Travis and I realized very soon after buying our home that we have different designs styles. I think it was something we always knew, but he always had his own space and I had mine and we decorated them as we saw fit. Once we moved into our rented home together, even then we didn’t really experience design differences. We didn’t paint or buy any furniture since we knew it would be temporary. We simply combined the furniture we had from our respective apartments and just made it work.
Buying a home was an entirely different ball game where we bought furniture together and completely designed how each room would feel and how it would look… together. This took a bit of trial and error and really putting each of our prides aside, listening to each other, and compromising. We learned more about each other and learned how to hone our communication skills with our design intentions and how we approached each other.
How the design process usually works in our relationship is I (Chelsea) will have an initial vision of what I think the room should look like and then I make the same mistake every time. The mistake I make is I try and describe the vision to Travis with words, rather than visuals, and my point doesn’t always get through. Since then, I have three-dimensionally modeled my vision or created a mood board to show him what I am envisioning. Based on this visual, he gives his honest input of what he likes and doesn't like in the design and we go from there.
Now, to give you a bit of background about Travis. Some significant others let their partner have free reign to design the home in whatever way he/she/they see fit. Travis is not one of these people, and I’m thankful he’s not. Would it be easier if he let me have free reign to design our home in whatever way I wanted, yes. Does it make our home feel like a home for both of us if our ideas are both implemented in the design, absolutely. I want our home to feel great for both of us and to reflect both of us. I've learned that I need to present options to him and he then gives his opinion on each option.
Travis needs a starting point for design. He needs a baseline, which is usually my initial design vision, to either describe what he likes or doesn’t like about the vision and we work from there. We work together until we are both happy with where the design is going. There are compromises and areas where we are both pushed outside of our comfort zone to accommodate the other and that’s how our home design is growing and evolving.
Travis’ Design Style
Dark wood tones
Rustic, but not kitschy
Chelsea’s Design Style

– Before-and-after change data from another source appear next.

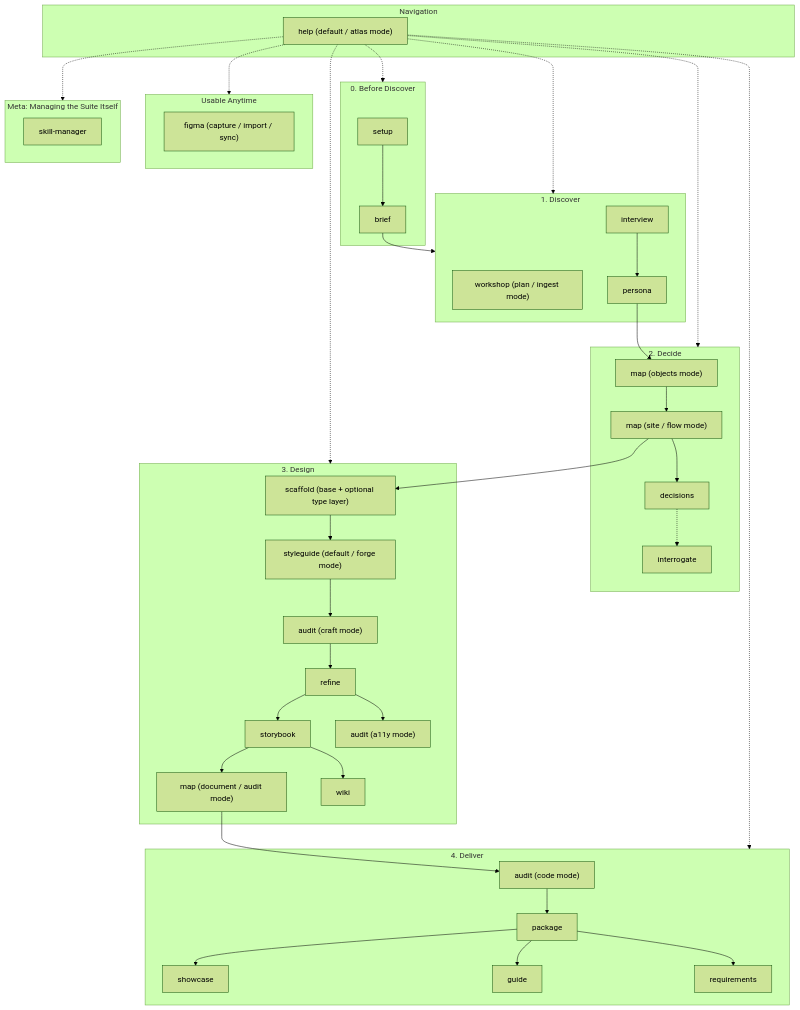
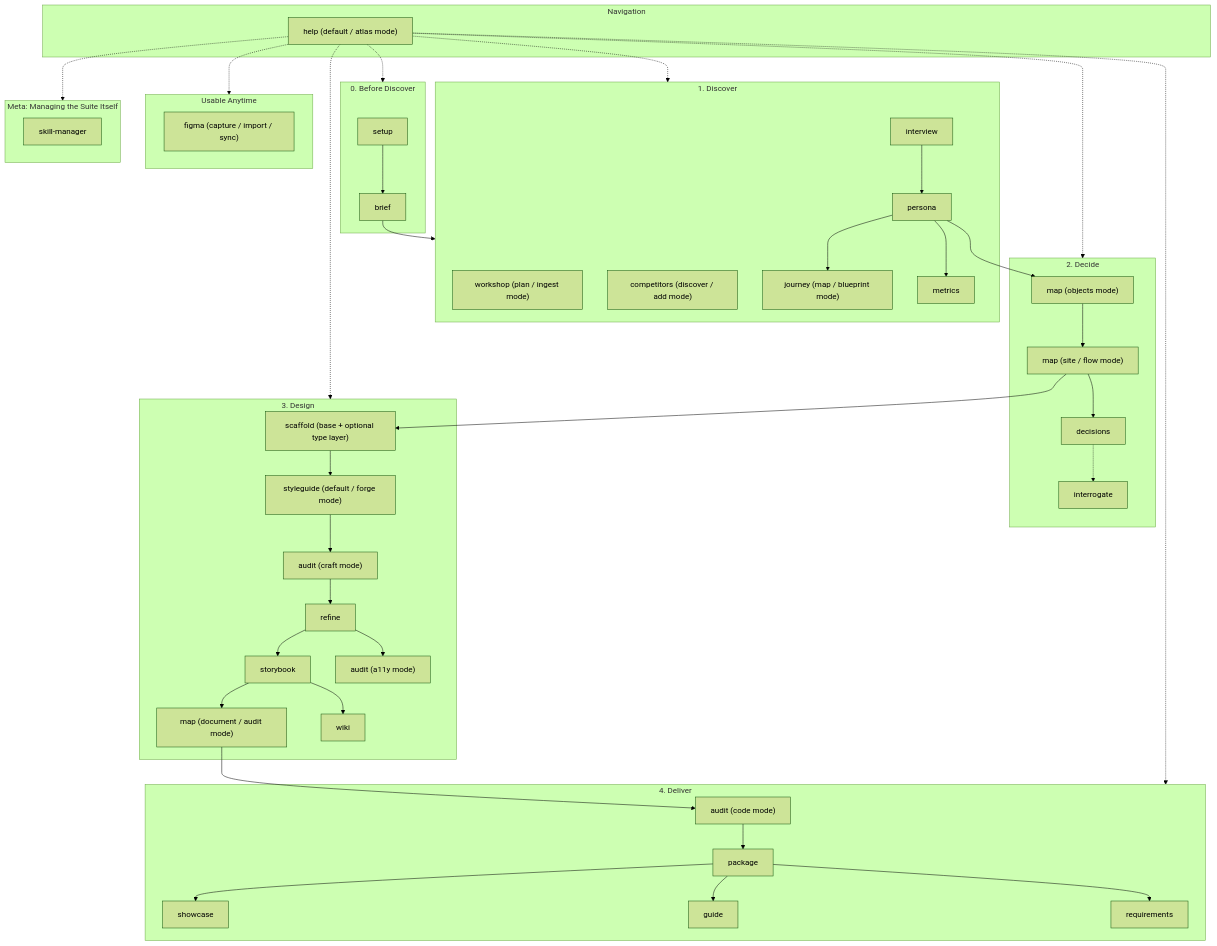
Before and after one commit to RPalis/AIXLab-Atlas: the diagram in AGENTS.md, drawn with Mermaid (forest theme). The commit also changed other lines of this file and 8 other files, not shown here.

First line of the commit message:
Add competitors skill for Discover-phase competitive analysis

````diff
--- a/AGENTS.md
+++ b/AGENTS.md
@@ -15,58 +15,61 @@
 ```mermaid
 flowchart TD
     subgraph Router ["Navigation"]
         RH["help (default / atlas mode)"]
     end
 
     subgraph Before ["0. Before Discover"]
         P00[setup] --> P00B[brief]
     end
 
     subgraph Discover ["1. Discover"]
         P0W["workshop (plan / ingest mode)"]
+        P0C["competitors (discover / add mode)"]
         P0U[interview] --> P1[persona]
+        P1 --> P0J["journey (map / blueprint mode)"]
+        P1 --> P0M[metrics]
     end
 
     subgraph Decide ["2. Decide"]
         P1 --> P2["map (objects mode)"]
         P2 --> P2B["map (site / flow mode)"]
         P2B --> P7B[decisions]
         P7B -.-> P7C[interrogate]
     end
 
     subgraph Design ["3. Design"]
         P2B --> P3["scaffold (base + optional type layer)"]
         P3 --> P4["styleguide (default / forge mode)"]
         P4 --> PCA["audit (craft mode)"]
         PCA --> P5[refine]
         P5 --> P6[storybook]
         P6 --> P7["map (document / audit mode)"]
         P5 --> P7D["audit (a11y mode)"]
         P6 --> P7F[wiki]
     end
 
     subgraph Deliver ["4. Deliver"]
         P7 --> P8["audit (code mode)"]
         P8 --> P9[package]
         P9 --> P9B[showcase]
         P9 --> P9C[guide]
         P9 --> P9D[requirements]
     end
 
     subgraph Anytime ["Usable Anytime"]
         FIG["figma (capture / import / sync)"]
     end
 
     subgraph Meta ["Meta: Managing the Suite Itself"]
         SM[skill-manager]
     end
 
     P00B --> Discover
     RH -.-> Before
     RH -.-> Discover
     RH -.-> Decide
     RH -.-> Design
     RH -.-> Deliver
     RH -.-> Anytime
     RH -.-> Meta
 ```
````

Isn’t afraid of a little color
Balance of light and dark
I understand not everyone has the ability or means to three-dimensionally model what they are thinking, but there are other ways of how you can effectively communicate your vision and get your partners' input.
Some Helpful Ideas if Your Partner and You Have Different Design Styles
1. Don’t Overload Your Partner with Too Many Options
If you are the ‘decorator’ in the relationship and want your partners’ opinion, try not to overload them with too many ideas or options. I’ve learned first hand that this can lead to frustration and indifference which is not the goal. Present maybe 2 or 3 options and go from there.
Also, when your partner gives their opinion on options you present to them, listen and absorb what they are saying rather than discarding it or diminishing their opinion. There are opinions that Travis has had about options I’ve presented to him that I was disappointed with at the time, but his opinions helped make the design better in the long run.
2. Combine These Styles in Your Home - Compromise
This is another one that I've struggled with. Sometimes, I think I know best when it comes to design and Travis' style isn't incorporated in the way that it should be. I've learned to compromise. There is going to be some push and pull needed to reflect both of your styles in your home, but it is doable. Have your significant other pick a small piece of furniture or décor that they like and then swap by you picking a small piece. Yeah, but what if these two pieces don't go together? That's ok. They are small reflections of you both that can subtly be placed in your home that showcases both of your styles.
3. Decide on the Big Pieces First… Together - Sofas, Tables, Chairs, etc.
Figure out what functions the foundation pieces of your home need to have. Does your sofa need to seat just two people or does it need to accommodate a family of 5? Does the sofa fabric need to accommodate pets? Do you want to be able to clean under the sofa, or do you want it low to the ground? How many people does your dining room table need to seat? Is your room more rectangular or square? Can it accommodate a circular, square or rectangular table? Your home and your lifestyle will inform some of these design decisions, so focus on those first. Most importantly, make these big piece decisions together! This is where you both may need to budge a little bit in one way or another. Also remember, the big pieces don't need to be decided on in one day. If you both begin to get frustrated, take a break and come back to these decisions later (I'm not a licensed counselor, just someone with experience.